*** DATA SECTION ***
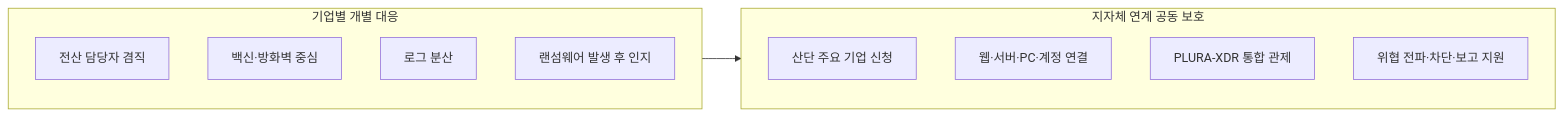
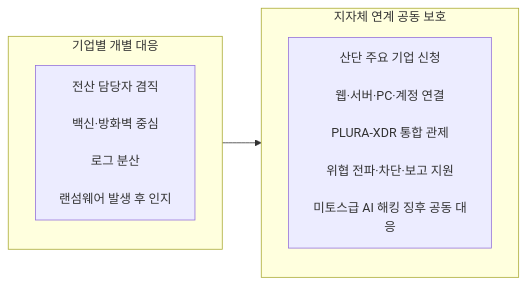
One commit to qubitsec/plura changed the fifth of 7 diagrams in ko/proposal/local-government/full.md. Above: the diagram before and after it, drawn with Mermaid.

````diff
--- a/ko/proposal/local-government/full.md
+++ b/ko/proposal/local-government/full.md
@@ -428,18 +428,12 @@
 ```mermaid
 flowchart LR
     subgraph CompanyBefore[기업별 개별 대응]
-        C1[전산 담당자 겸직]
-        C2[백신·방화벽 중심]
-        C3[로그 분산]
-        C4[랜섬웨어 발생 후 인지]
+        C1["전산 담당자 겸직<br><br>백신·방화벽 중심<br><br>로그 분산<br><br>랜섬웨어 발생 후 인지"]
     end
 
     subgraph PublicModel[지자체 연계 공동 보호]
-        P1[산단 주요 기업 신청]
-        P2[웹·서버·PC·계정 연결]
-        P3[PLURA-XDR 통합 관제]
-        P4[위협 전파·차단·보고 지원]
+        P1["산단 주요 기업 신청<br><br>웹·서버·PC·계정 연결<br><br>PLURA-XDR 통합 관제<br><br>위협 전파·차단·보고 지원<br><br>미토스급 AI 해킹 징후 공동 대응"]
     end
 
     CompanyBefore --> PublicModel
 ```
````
*** End of DATA SECTION ***
*** DATA SECTION ***
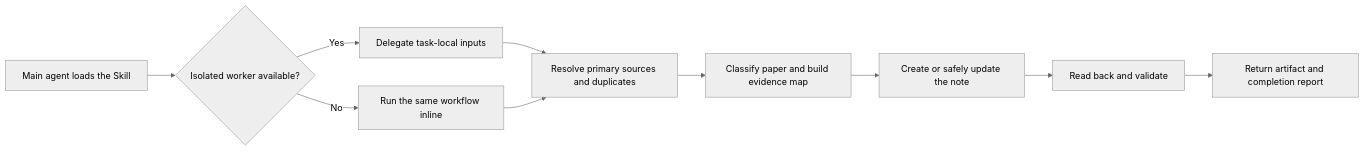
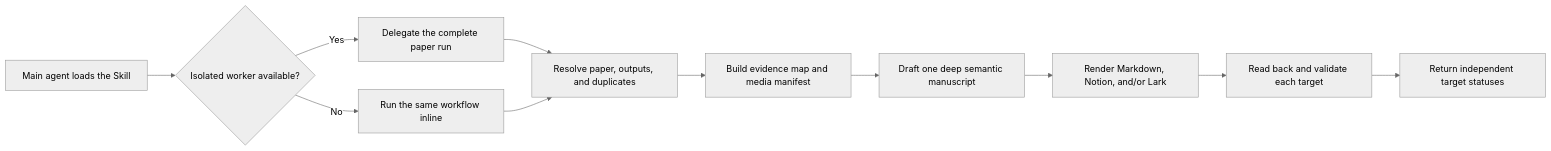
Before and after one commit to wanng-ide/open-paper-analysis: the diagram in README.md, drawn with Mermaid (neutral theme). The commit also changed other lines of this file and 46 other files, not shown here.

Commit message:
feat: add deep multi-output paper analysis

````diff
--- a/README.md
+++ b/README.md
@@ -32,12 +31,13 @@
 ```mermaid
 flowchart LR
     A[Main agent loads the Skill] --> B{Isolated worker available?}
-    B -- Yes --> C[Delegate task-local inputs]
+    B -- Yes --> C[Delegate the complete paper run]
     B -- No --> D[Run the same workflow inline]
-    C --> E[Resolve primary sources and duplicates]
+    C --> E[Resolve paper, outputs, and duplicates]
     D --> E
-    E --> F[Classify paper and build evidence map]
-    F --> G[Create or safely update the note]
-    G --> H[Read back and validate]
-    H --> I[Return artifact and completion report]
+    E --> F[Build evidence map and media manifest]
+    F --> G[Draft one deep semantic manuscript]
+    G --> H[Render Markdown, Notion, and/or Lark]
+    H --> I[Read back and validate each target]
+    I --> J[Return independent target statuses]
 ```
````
*** End of DATA SECTION ***
*** DATA SECTION ***
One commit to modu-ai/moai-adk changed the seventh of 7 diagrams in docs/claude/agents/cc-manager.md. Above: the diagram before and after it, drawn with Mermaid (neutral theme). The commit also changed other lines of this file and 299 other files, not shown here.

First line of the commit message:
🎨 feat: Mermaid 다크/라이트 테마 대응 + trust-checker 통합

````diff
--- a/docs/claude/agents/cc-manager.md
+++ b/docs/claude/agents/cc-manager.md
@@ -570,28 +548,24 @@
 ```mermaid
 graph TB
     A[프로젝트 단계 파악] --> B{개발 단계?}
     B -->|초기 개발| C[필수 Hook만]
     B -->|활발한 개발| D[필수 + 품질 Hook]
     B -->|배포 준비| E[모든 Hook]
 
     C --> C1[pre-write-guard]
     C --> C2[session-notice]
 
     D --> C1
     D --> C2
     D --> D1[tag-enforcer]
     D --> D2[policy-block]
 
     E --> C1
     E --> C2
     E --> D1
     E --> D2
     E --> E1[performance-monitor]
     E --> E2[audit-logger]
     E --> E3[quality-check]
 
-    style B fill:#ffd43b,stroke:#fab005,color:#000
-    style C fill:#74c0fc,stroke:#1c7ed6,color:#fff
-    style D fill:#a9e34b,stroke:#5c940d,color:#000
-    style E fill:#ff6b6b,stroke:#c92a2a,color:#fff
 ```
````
*** End of DATA SECTION ***
### TASK GOAL
Show all lines above that contain "government".

### COMPLETED EXERCISE
One commit to qubitsec/plura changed the fifth of 7 diagrams in ko/proposal/local-government/full.md. Above: the diagram before and after it, drawn with Mermaid.
--- a/ko/proposal/local-government/full.md
+++ b/ko/proposal/local-government/full.md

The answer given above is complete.